An Island Carved by Water
The story of Long Island began with ice. As glaciers surged over and retreated from this patch of land at the end of the last Ice Age, they dropped and piled up hills of sediment. When the ice melted and seas rose, those piles of glacial debris were surrounded by the sea. Stretching out into the Atlantic like a giant fish, the island continues to change. Thousands of years later, water still re-sculpts the island's shoreline.
On 17 October 2016, the Operational Land Imager (OLI) on Landsat 8 captured this image of Long Island's East End. While the North Shore is characterized by craggy inlets and peninsulas, the South Shore is lined with smooth, protective sand bars—the result of constantly pounding waves.
Between the branching tails of the East End lies Gardiners Island, which spans more than 3,300 acres and is closed to the public—a source of curiosity given its proximity to population-dense Long Island. In the 1600s, Gardiners was believed to have a cache of pirate gold. Modern scientists appreciate it for another form of booty: its rich coastal geology.
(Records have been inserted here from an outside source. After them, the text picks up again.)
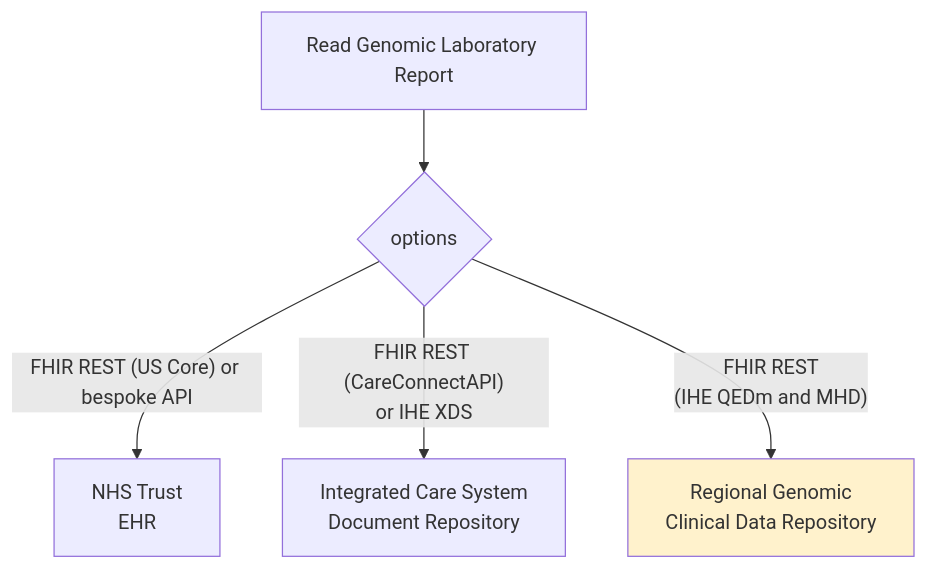
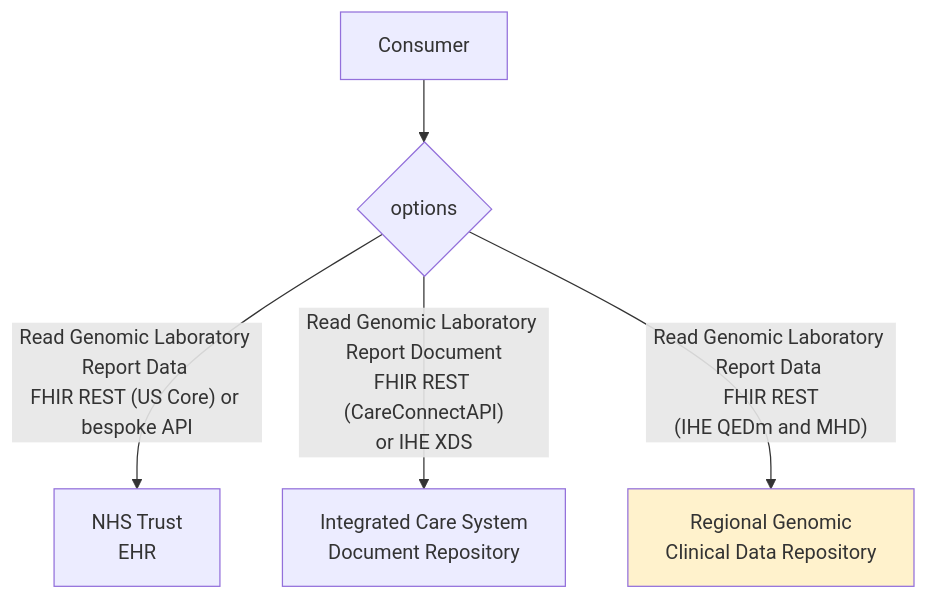
One commit to uk-gov-mirror/nw-gmsa.nw-gmsa.github.com changed the first of 3 diagrams in input/pagecontent/HIE.md. Above: the diagram before and after it, drawn with Mermaid. The commit also changed 2 other files, not shown here.

Commit message:
Diagnostic Implication

````diff
--- a/input/pagecontent/HIE.md
+++ b/input/pagecontent/HIE.md
@@ -42,10 +42,10 @@
 ```mermaid
 graph TD;
-    Read[Read Genomic Laboratory Report]-->O
-    O{options} --> |"FHIR REST (US Core) or bespoke API"| EHR[NHS Trust<br/>EHR] 
-    O --> |"FHIR REST (CareConnectAPI)<br/>or IHE XDS"| ICS[Integrated Care System <br/> Document Repository]
-    O --> |"FHIR REST<br/>(IHE QEDm and MHD)"| CDR[Regional Genomic<br/> Clinical Data Repository]
+    Read[Consumer]-->O
+    O{options} --> |"Read Genomic Laboratory Report Data <br/>FHIR REST (US Core) or bespoke API"| EHR[NHS Trust<br/>EHR] 
+    O --> |"Read Genomic Laboratory Report Document<br/>FHIR REST (CareConnectAPI)<br/>or IHE XDS"| ICS[Integrated Care System <br/> Document Repository]
+    O --> |"Read Genomic Laboratory Report Data <br/>FHIR REST<br/>(IHE QEDm and MHD)"| CDR[Regional Genomic<br/> Clinical Data Repository]
     
     classDef yellow fill:#FFF2CC;
     class CDR yellow;
 ```
````
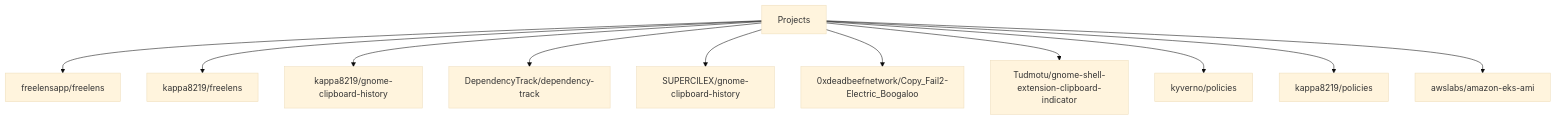
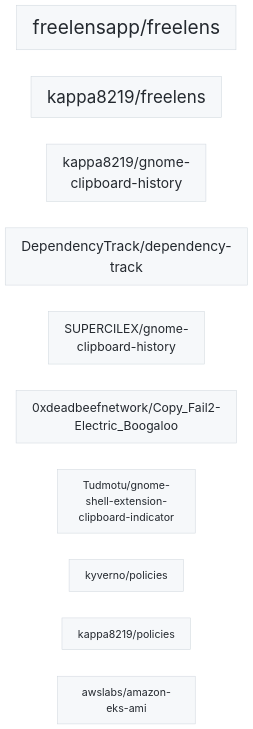
The diagram in README.md (kappa8219/kappa8219), drawn with Mermaid (base theme) before and after one commit. The commit also changed 1 other file, not shown here.

Commit message:
Render projects as sized tag cloud

````diff
--- a/README.md
+++ b/README.md
@@ -4,24 +4,24 @@
 ```mermaid
-graph TD
-  projects[Projects]
-  p1["freelensapp/freelens"]
-  projects --> p1
-  p2["kappa8219/freelens"]
-  projects --> p2
-  p3["kappa8219/gnome-clipboard-history"]
-  projects --> p3
-  p4["DependencyTrack/dependency-track"]
-  projects --> p4
-  p5["SUPERCILEX/gnome-clipboard-history"]
-  projects --> p5
-  p6["0xdeadbeefnetwork/Copy_Fail2-Electric_Boogaloo"]
-  projects --> p6
-  p7["Tudmotu/gnome-shell-extension-clipboard-indicator"]
-  projects --> p7
-  p8["kyverno/policies"]
-  projects --> p8
-  p9["kappa8219/policies"]
-  projects --> p9
-  p10["awslabs/amazon-eks-ami"]
-  projects --> p10
+graph LR
+  classDef tag fill:#f6f8fa,stroke:#d0d7de,color:#24292f;
+  p1["freelensapp/freelens"]:::tag
+  style p1 font-size:36px
+  p2["kappa8219/freelens"]:::tag
+  style p2 font-size:32px
+  p3["kappa8219/gnome-clipboard-history"]:::tag
+  style p3 font-size:26px
+  p4["DependencyTrack/dependency-track"]:::tag
+  style p4 font-size:26px
+  p5["SUPERCILEX/gnome-clipboard-history"]:::tag
+  style p5 font-size:23px
+  p6["0xdeadbeefnetwork/Copy_Fail2-Electric_Boogaloo"]:::tag
+  style p6 font-size:23px
+  p7["Tudmotu/gnome-shell-extension-clipboard-indicator"]:::tag
+  style p7 font-size:20px
+  p8["kyverno/policies"]:::tag
+  style p8 font-size:20px
+  p9["kappa8219/policies"]:::tag
+  style p9 font-size:20px
+  p10["awslabs/amazon-eks-ami"]:::tag
+  style p10 font-size:20px
 ```
````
View the full resolution image.
Credit: NASA - Additional editing and text by the eoPortal team.